Svaneholm Castle (Svaneholms slott) was initially erected in the 1530s by the Danish knight and royal advisor Mourids Jepsen Sparre. Original murder-holes in the oldest castle walls are still preserved.
During the Middle Ages the residence was called Skurdorp (Skudrup), which was fortified and situated next to the parish church, where remains still can be seen. During the mid-15th century it was owned by guardsman Henning Meyenstorp (Meinstrup) and through marriage it later came to the possession of the Sparre-family. Approximately 1530 the residence was moved from Skurup to an islet in the Lake Svaneholmssjön, after that it was called Svaneholm. Through inheritance and purchase Svaneholm Castle came to the possession of Prebend Gyllenstierna in 1611.
At the death of his great-grandson Axel Gyllenstierna in 1705, the castle went to the nephew Axel Julius Coyet via testament, but 1723 his aunt Sofie Gyllenstiernagained half of the properties via trial. Her half was 1751 bought by baron Gustaf Julius Coyet. 1782 it was inherited by Coyet's nephew, baron Rutger Maclean — "The reformer of Scanian agriculture". At Maclean's death in 1816, Svaneholm Castle was inherited by his nephew Kjell Christoffer Bennet and his three siblings, 1839 it was sold to chamberlain Carl Johan Hallenborg and belonged to his son and grandchild until 1902 when it was redeemed bycount Carl Augustin Ehrensvärd, married to a Miss Hallenborg.
A year after the death of Ehrensvärd in 1934, Svaneholm Castle, the park, the garden, most of the lake and the surrounding forest was purchased by the Svaneholm Castle Cooperative Society. The castle now houses a museum run by Wemmenhög Hundred's Momuments and Home District Society.References:
German crusaders known as the Livonian Brothers of the Sword began construction of the Cēsis castle (Wenden) near the hill fort in 1209. When the castle was enlarged and fortified, it served as the residence for the Order's Master from 1237 till 1561, with periodic interruptions. Its ruins are some of the most majestic castle ruins in the Baltic states. Once the most important castle of the Livonian Order, it was the official residence for the masters of the order.
In 1577, during the Livonian War, the garrison destroyed the castle to prevent it from falling into the control of Ivan the Terrible, who was decisively defeated in the Battle of Wenden (1578).

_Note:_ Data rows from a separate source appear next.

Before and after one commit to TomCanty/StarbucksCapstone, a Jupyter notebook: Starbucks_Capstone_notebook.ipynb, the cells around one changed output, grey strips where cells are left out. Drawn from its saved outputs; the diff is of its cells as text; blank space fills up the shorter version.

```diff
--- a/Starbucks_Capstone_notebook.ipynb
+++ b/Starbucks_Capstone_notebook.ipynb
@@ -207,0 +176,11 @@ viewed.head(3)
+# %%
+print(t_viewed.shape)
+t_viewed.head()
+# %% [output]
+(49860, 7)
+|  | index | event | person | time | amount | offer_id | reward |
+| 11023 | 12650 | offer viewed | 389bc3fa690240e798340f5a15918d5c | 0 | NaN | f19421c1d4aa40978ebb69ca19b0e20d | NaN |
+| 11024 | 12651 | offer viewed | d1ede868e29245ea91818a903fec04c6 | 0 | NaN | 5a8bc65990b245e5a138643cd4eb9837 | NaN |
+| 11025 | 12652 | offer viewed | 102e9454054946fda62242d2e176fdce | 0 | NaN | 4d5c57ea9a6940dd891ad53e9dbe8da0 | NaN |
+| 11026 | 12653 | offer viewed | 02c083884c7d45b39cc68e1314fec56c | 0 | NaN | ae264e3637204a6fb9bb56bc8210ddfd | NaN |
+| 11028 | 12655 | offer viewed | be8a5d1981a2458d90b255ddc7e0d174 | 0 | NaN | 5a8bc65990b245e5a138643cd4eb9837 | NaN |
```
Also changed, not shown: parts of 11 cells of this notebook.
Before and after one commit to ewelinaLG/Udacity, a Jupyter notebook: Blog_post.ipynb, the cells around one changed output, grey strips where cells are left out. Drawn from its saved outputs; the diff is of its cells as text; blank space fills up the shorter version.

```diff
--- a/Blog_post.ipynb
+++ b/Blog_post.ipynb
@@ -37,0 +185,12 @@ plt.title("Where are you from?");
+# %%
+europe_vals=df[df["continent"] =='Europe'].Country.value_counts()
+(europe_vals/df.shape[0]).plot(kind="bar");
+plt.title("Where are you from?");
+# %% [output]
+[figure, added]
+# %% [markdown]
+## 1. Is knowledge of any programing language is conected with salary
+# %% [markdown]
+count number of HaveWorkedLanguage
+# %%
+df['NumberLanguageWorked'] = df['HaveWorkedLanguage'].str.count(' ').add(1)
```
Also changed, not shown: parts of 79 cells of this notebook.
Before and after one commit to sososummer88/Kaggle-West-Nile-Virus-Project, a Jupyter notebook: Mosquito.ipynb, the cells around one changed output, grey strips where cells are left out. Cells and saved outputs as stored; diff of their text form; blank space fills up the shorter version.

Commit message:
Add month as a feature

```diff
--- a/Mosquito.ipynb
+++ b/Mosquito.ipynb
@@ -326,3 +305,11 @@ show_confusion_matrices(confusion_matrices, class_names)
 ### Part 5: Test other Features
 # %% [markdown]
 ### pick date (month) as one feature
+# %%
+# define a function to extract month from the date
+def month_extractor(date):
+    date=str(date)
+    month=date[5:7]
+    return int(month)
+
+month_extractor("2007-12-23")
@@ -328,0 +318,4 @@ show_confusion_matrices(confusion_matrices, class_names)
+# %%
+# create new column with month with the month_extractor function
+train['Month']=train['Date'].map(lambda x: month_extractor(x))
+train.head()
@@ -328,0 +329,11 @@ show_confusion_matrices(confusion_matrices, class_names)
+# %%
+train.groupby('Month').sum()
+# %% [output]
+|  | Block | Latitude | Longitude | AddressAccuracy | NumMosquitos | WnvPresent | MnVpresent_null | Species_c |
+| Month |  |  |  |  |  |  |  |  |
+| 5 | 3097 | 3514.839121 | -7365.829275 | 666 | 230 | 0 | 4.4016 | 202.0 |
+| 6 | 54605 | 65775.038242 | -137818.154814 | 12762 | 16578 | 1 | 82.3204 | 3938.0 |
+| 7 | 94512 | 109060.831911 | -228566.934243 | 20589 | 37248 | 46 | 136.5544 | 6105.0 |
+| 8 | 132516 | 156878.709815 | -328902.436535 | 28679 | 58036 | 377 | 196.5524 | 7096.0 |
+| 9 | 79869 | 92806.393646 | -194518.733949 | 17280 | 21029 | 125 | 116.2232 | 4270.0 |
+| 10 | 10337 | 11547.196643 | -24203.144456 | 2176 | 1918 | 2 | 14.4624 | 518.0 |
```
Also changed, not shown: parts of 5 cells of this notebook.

In 1598 it was incorporated into the Polish-Lithuanian Commonwealth and Wenden Voivodship was created here. In 1620 Wenden was conquered by Sweden. It was rebuilt afterwards, but was destroyed again in 1703 during the Great Northern War by the Russian army and left in a ruined state. Already from the end of the 16th century, the premises of the Order's castle were adjusted to the requirements of the Cēsis Castle estate. When in 1777 the Cēsis Castle estate was obtained by Count Carl Sievers, he had his new residence house built on the site of the eastern block of the castle, joining its end wall with the fortification tower.
Since 1949, the Cēsis History Museum has been located in this New Castle of the Cēsis Castle estate. The front yard of the New Castle is enclosed by a granary and a stable-coach house, which now houses the Exhibition Hall of the Museum. Beside the granary there is the oldest brewery in Latvia, Cēsu alus darītava, which was built in 1878 during the later Count Sievers' time, but its origins date back to the period of the Livonian Order. Further on, the Cēsis Castle park is situated, which was laid out in 1812. The park has the romantic characteristic of that time, with its winding footpaths, exotic plants, and the waters of the pond reflecting the castle's ruins. Nowadays also one of the towers is open for tourists.